Exercise objective -
In how many lines of the data does the word "tracking" appear? Give the number by itself.

#### Dataset records

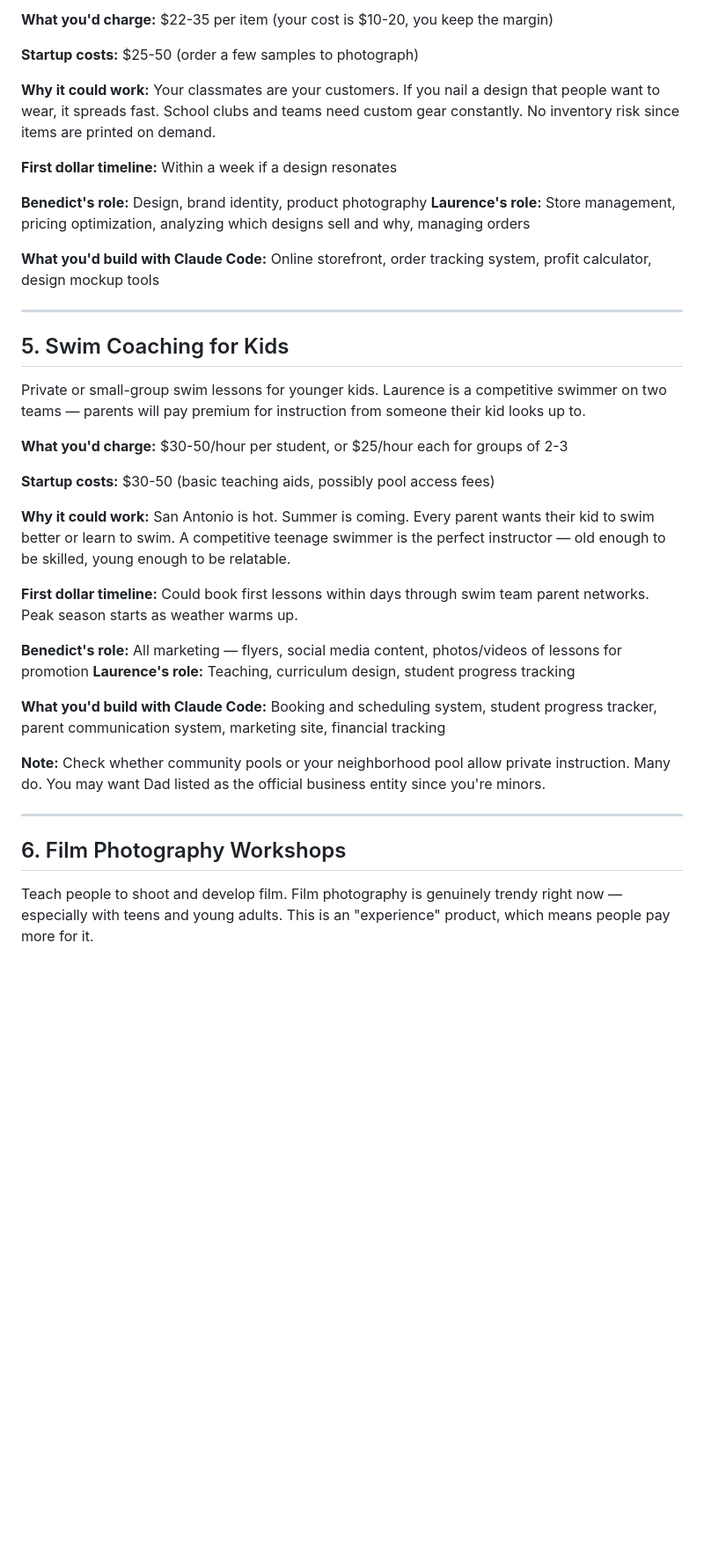
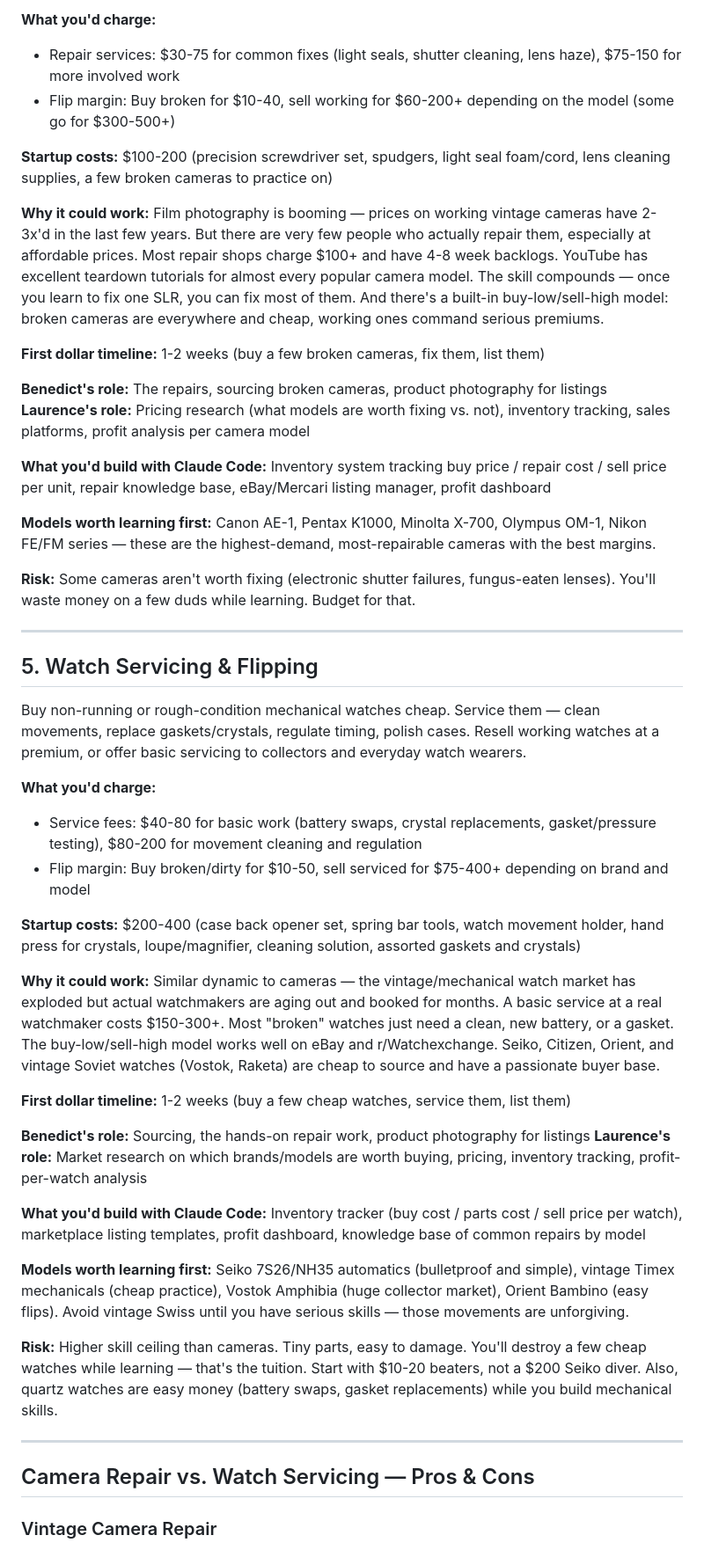
Before and after one commit to benedictbernier-a11y/personal-sites, a Markdown page: business-ideas.md, the part around one of its changes. Shown at 88% size. GitHub-like rendering; blank space fills up the shorter version.

```diff
--- a/business-ideas.md
+++ b/business-ideas.md
@@ -71,41 +71,51 @@ Design and sell custom merchandise — school spirit wear, swim team gear, club
 
-**What you'd charge:** $22-35 per item (your cost is $10-20, you keep the margin)
+**What you'd charge:**
+- Repair services: $30-75 for common fixes (light seals, shutter cleaning, lens haze), $75-150 for more involved work
+- Flip margin: Buy broken for $10-40, sell working for $60-200+ depending on the model (some go for $300-500+)
 
-**Startup costs:** $25-50 (order a few samples to photograph)
+**Startup costs:** $100-200 (precision screwdriver set, spudgers, light seal foam/cord, lens cleaning supplies, a few broken cameras to practice on)
 
-**Why it could work:** Your classmates are your customers. If you nail a design that people want to wear, it spreads fast. School clubs and teams need custom gear constantly. No inventory risk since items are printed on demand.
+**Why it could work:** Film photography is booming — prices on working vintage cameras have 2-3x'd in the last few years. But there are very few people who actually repair them, especially at affordable prices. Most repair shops charge $100+ and have 4-8 week backlogs. YouTube has excellent teardown tutorials for almost every popular camera model. The skill compounds — once you learn to fix one SLR, you can fix most of them. And there's a built-in buy-low/sell-high model: broken cameras are everywhere and cheap, working ones command serious premiums.
 
-**First dollar timeline:** Within a week if a design resonates
+**First dollar timeline:** 1-2 weeks (buy a few broken cameras, fix them, list them)
 
-**Benedict's role:** Design, brand identity, product photography
-**Laurence's role:** Store management, pricing optimization, analyzing which designs sell and why, managing orders
+**Benedict's role:** The repairs, sourcing broken cameras, product photography for listings
+**Laurence's role:** Pricing research (what models are worth fixing vs. not), inventory tracking, sales platforms, profit analysis per camera model
 
-**What you'd build with Claude Code:** Online storefront, order tracking system, profit calculator, design mockup tools
+**What you'd build with Claude Code:** Inventory system tracking buy price / repair cost / sell price per unit, repair knowledge base, eBay/Mercari listing manager, profit dashboard
+
+**Models worth learning first:** Canon AE-1, Pentax K1000, Minolta X-700, Olympus OM-1, Nikon FE/FM series — these are the highest-demand, most-repairable cameras with the best margins.
+
+**Risk:** Some cameras aren't worth fixing (electronic shutter failures, fungus-eaten lenses). You'll waste money on a few duds while learning. Budget for that.
 
 ---
 
-## 5. Swim Coaching for Kids
+## 5. Watch Servicing & Flipping
 
-Private or small-group swim lessons for younger kids. Laurence is a competitive swimmer on two teams — parents will pay premium for instruction from someone their kid looks up to.
+Buy non-running or rough-condition mechanical watches cheap. Service them — clean movements, replace gaskets/crystals, regulate timing, polish cases. Resell working watches at a premium, or offer basic servicing to collectors and everyday watch wearers.
 
-**What you'd charge:** $30-50/hour per student, or $25/hour each for groups of 2-3
+**What you'd charge:**
+- Service fees: $40-80 for basic work (battery swaps, crystal replacements, gasket/pressure testing), $80-200 for movement cleaning and regulation
+- Flip margin: Buy broken/dirty for $10-50, sell serviced for $75-400+ depending on brand and model
 
-**Startup costs:** $30-50 (basic teaching aids, possibly pool access fees)
+**Startup costs:** $200-400 (case back opener set, spring bar tools, watch movement holder, hand press for crystals, loupe/magnifier, cleaning solution, assorted gaskets and crystals)
 
-**Why it could work:** San Antonio is hot. Summer is coming. Every parent wants their kid to swim better or learn to swim. A competitive teenage swimmer is the perfect instructor — old enough to be skilled, young enough to be relatable.
+**Why it could work:** Similar dynamic to cameras — the vintage/mechanical watch market has exploded but actual watchmakers are aging out and booked for months. A basic service at a real watchmaker costs $150-300+. Most "broken" watches just need a clean, new battery, or a gasket. The buy-low/sell-high model works well on eBay and r/Watchexchange. Seiko, Citizen, Orient, and vintage Soviet watches (Vostok, Raketa) are cheap to source and have a passionate buyer base.
 
-**First dollar timeline:** Could book first lessons within days through swim team parent networks. Peak season starts as weather warms up.
+**First dollar timeline:** 1-2 weeks (buy a few cheap watches, service them, list them)
 
-**Benedict's role:** All marketing — flyers, social media content, photos/videos of lessons for promotion
-**Laurence's role:** Teaching, curriculum design, student progress tracking
+**Benedict's role:** Sourcing, the hands-on repair work, product photography for listings
+**Laurence's role:** Market research on which brands/models are worth buying, pricing, inventory tracking, profit-per-watch analysis
 
-**What you'd build with Claude Code:** Booking and scheduling system, student progress tracker, parent communication system, marketing site, financial tracking
+**What you'd build with Claude Code:** Inventory tracker (buy cost / parts cost / sell price per watch), marketplace listing templates, profit dashboard, knowledge base of common repairs by model
 
-**Note:** Check whether community pools or your neighborhood pool allow private instruction. Many do. You may want Dad listed as the official business entity since you're minors.
+**Models worth learning first:** Seiko 7S26/NH35 automatics (bulletproof and simple), vintage Timex mechanicals (cheap practice), Vostok Amphibia (huge collector market), Orient Bambino (easy flips). Avoid vintage Swiss until you have serious skills — those movements are unforgiving.
+
+**Risk:** Higher skill ceiling than cameras. Tiny parts, easy to damage. You'll destroy a few cheap watches while learning — that's the tuition. Start with $10-20 beaters, not a $200 Seiko diver. Also, quartz watches are easy money (battery swaps, gasket replacements) while you build mechanical skills.
 
 ---
 
-## 6. Film Photography Workshops
+## Camera Repair vs. Watch Servicing — Pros & Cons
 
-Teach people to shoot and develop film. Film photography is genuinely trendy right now — especially with teens and young adults. This is an "experience" product, which means people pay more for it.
+### Vintage Camera Repair
 
```
Also changed, not shown: other parts of business-ideas.md (+59 -76 lines).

########

Result of this task -
6